SAN FRANCISCO (Reuters) - Groupon Inc disclosed some details of its plan to offer location-based offers through mobile phones when the largest daily deal company responded on Thursday to Congressional questions about its privacy policies.
Groupon general counsel David Schellhase said the company is developing technology that will track customers’ location, even if they don’t have a Groupon app open on their phones, according to an August 10 letter to the co-chairmen of the House Bi-Partisan Privacy Caucus: Joe Barton, a Texas Republican, and Edward Markey, a Massachusetts Democrat.
“Groupon currently does not access location data when the Groupon mobile application is not running. However, our customers are asking for services that require this functionality,” Schellhase wrote in the letter, a copy of which was released on Thursday by Barton and Markey.
The congressmen wrote to Groupon Chief Executive Andrew Mason in July asking about the company’s new privacy and data collection policy.
Groupon, which filed recently for a $750 million initial public offering, collects data on customers so it can offer more appropriate bargains, increasing the chances subscribers will buy them.
Groupon and rivals including LivingSocial are offering more instant deals that require location information. This is a potentially lucrative new part of the daily deal sector, but it has increased concern about privacy.
“A customer may wish to have a ‘push’ notification appear in her email around the noon hour to alert her that a lunch special is being offered at a nearby restaurant,” Schellhase wrote in his August 10 letter.
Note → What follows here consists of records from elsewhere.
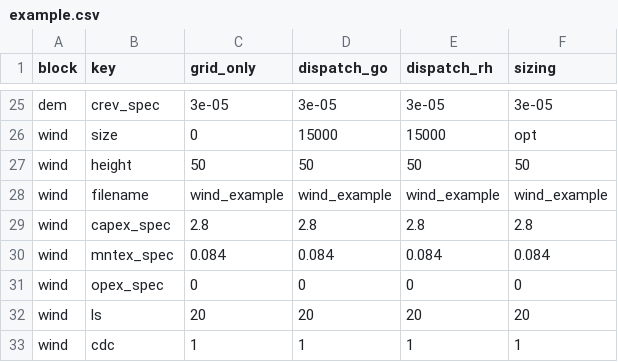
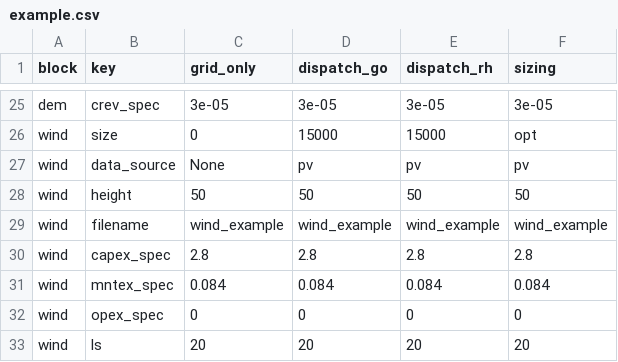
Before and after one commit to TUMFTM/REVOL-E-TION, a CSV file: input/scenarios/example.csv, drawn as a sheet; only a part is shown, gaps mark what is left out; the shorter side is filled out with more unchanged rows; the diff names each change by its address in the sheet, - before the commit and + after, or states it on an @@ line.

Commit message:
added wind data source to example file

```diff
--- a/input/scenarios/example.csv
+++ b/input/scenarios/example.csv
+row 27: wind | data_source | None | pv | pv | pv
```
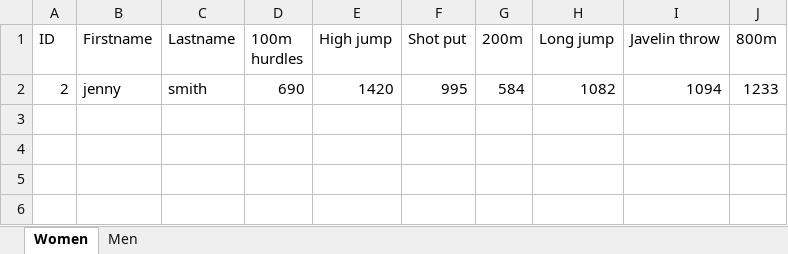
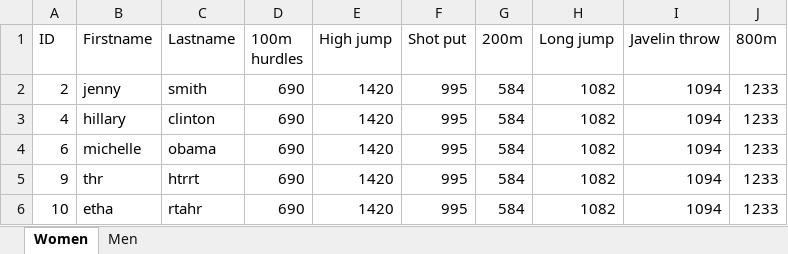
Before and after one commit to Kamzikaze/ProjectSportyStuff, an Excel workbook: ProjectSportyStuff/test.xlsx, sheet Women, drawn as a sheet; values as stored, in another font and other column widths than the file's, no borders; the diff names each change by its address in the sheet, - before the commit and + after, or states it on an @@ line.

```diff
--- a/ProjectSportyStuff/test.xlsx (sheet Women)
+++ b/ProjectSportyStuff/test.xlsx (sheet Women)
+row 3: 4 | hillary | clinton | 690 | 1420 | 995 | 584 | 1082 | 1094 | 1233
+row 4: 6 | michelle | obama | 690 | 1420 | 995 | 584 | 1082 | 1094 | 1233
+row 5: 9 | thr | htrrt | 690 | 1420 | 995 | 584 | 1082 | 1094 | 1233
+row 6: 10 | etha | rtahr | 690 | 1420 | 995 | 584 | 1082 | 1094 | 1233
```
Also changed, not shown: sheet Men, 3 other files.
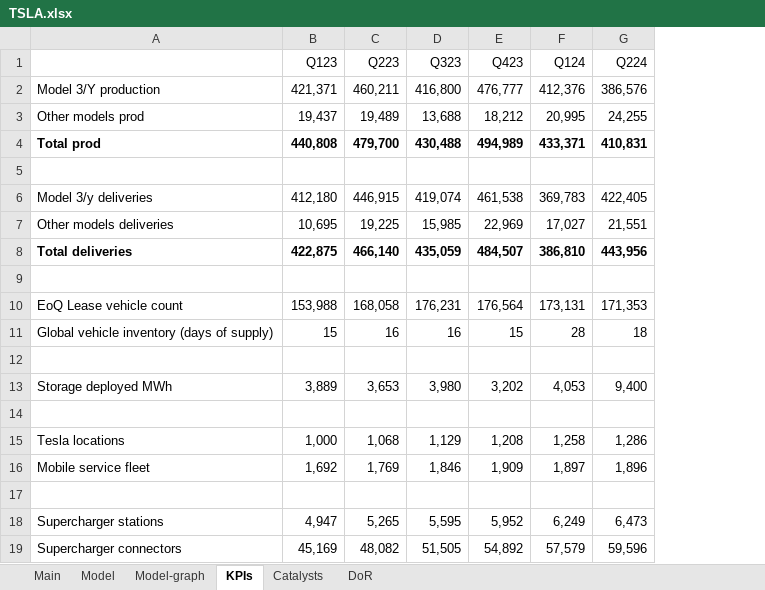
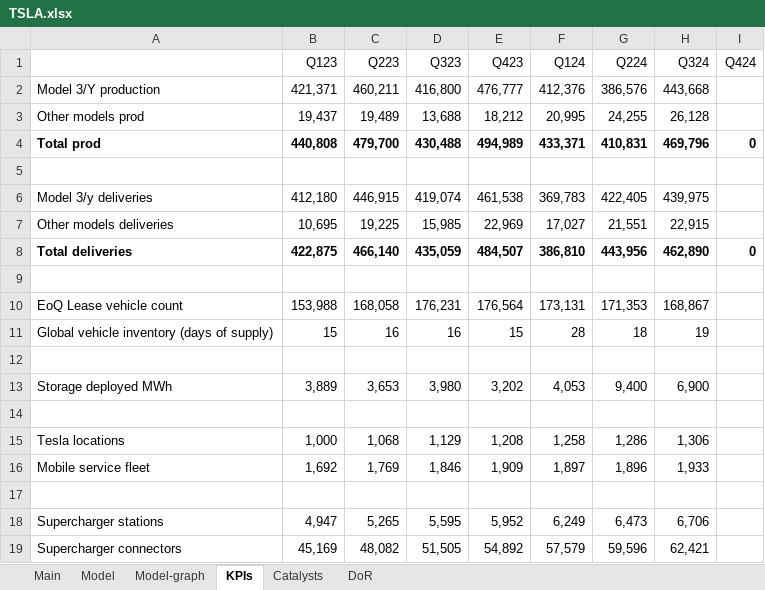
Before and after one commit to simonburghardt1/models, an Excel workbook: TSLA.xlsx, sheet KPIs, drawn as a sheet; values as stored, in another font and other column widths than the file's, no borders; the diff names each change by its address in the sheet, - before the commit and + after, or states it on an @@ line.

```diff
--- a/TSLA.xlsx (sheet KPIs)
+++ b/TSLA.xlsx (sheet KPIs)
+column H (Q324), rows 2-19: 443,668 | 26,128 | 469,796 |  | 439,975 | 22,915 | 462,890 |  | 168,867 | 19 |  | 6,900 |  | 1,306 | 1,933 |  | 6,706 | 62,421
+column I (Q424), rows 4-8: 0 |  |  |  | 0
```
Also changed, not shown: sheet Model, sheet Main, charts or pictures.
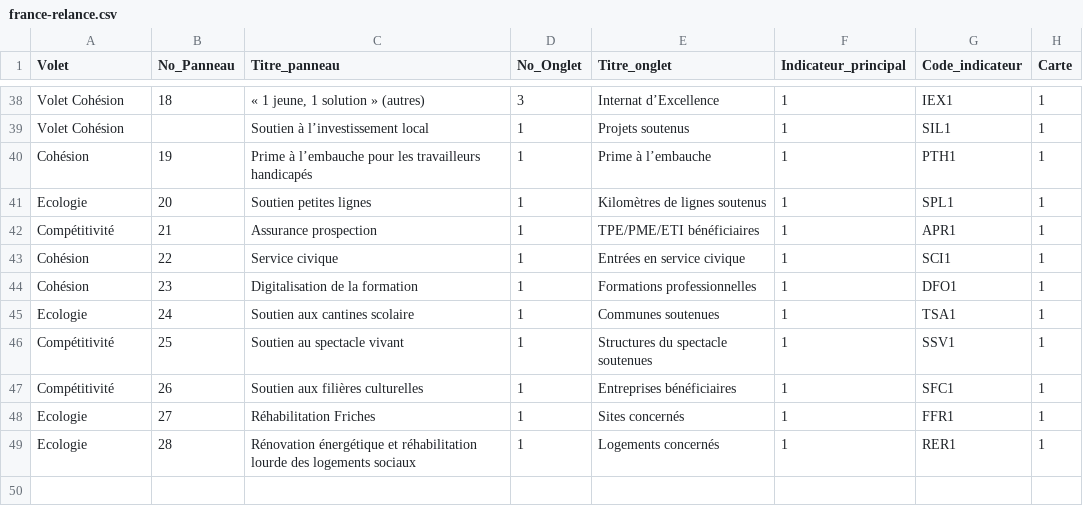
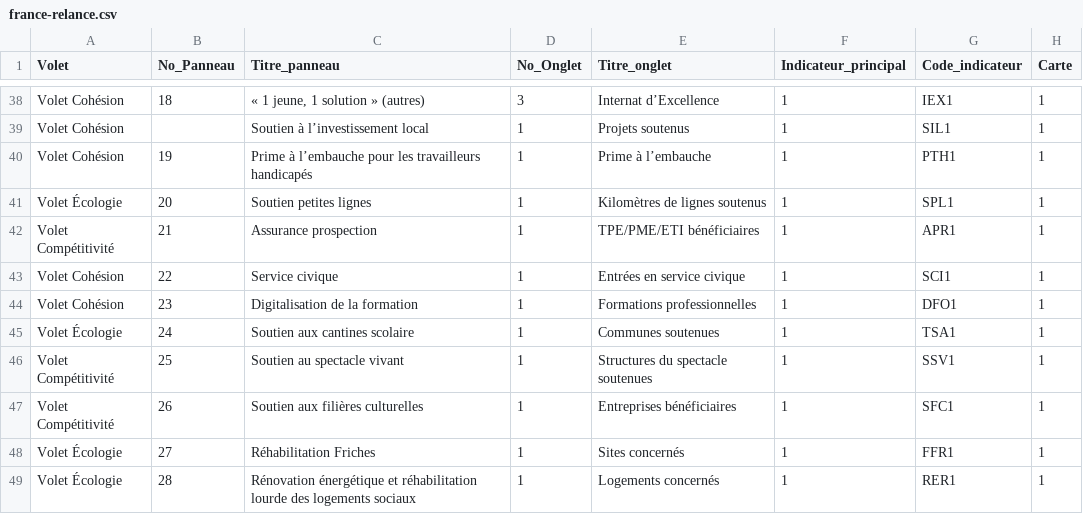
Before and after one commit to 139bercy/dashboard_widgets, a CSV file: dashboard-configuration/france-relance.csv, drawn as a sheet; only a part is shown, gaps mark what is left out; the diff names each change by its address in the sheet, - before the commit and + after, or states it on an @@ line.

Commit message:
ajouts des indicateurs

```diff
--- a/dashboard-configuration/france-relance.csv
+++ b/dashboard-configuration/france-relance.csv
-A40 (Volet): Cohésion
+A40 (Volet): Volet Cohésion
-A41 (Volet): Ecologie
+A41 (Volet): Volet Écologie
-A42 (Volet): Compétitivité
+A42 (Volet): Volet Compétitivité
-A43:A44 (Volet): Cohésion
+A43:A44 (Volet): Volet Cohésion
-A45 (Volet): Ecologie
+A45 (Volet): Volet Écologie
-A46:A47 (Volet): Compétitivité
+A46:A47 (Volet): Volet Compétitivité
-A48:A49 (Volet): Ecologie
+A48:A49 (Volet): Volet Écologie
```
“In order to choose a relevant deal for the user at the correct time, location information would need to be collected about the user just before noon, even if the Groupon mobile application is not running on the device at that time,” he explained. “We are working to provide this type of functionality in the future.”
Schellhase stressed that customers must “explicitly consent” to give their location information to Groupon, otherwise the company won’t collect the data.
Markey expressed satisfaction with Groupon’s approach.
“It’s appropriate that Groupon currently uses an opt-in feature for location-based services,” he said in a statement on Thursday. “This enables consumers to decide whether to grant permission for Groupon to pinpoint where a consumer is at any given moment so it can make offers tailored to that location.”
Reporting by Alistair Barr; Editing by Gary Hill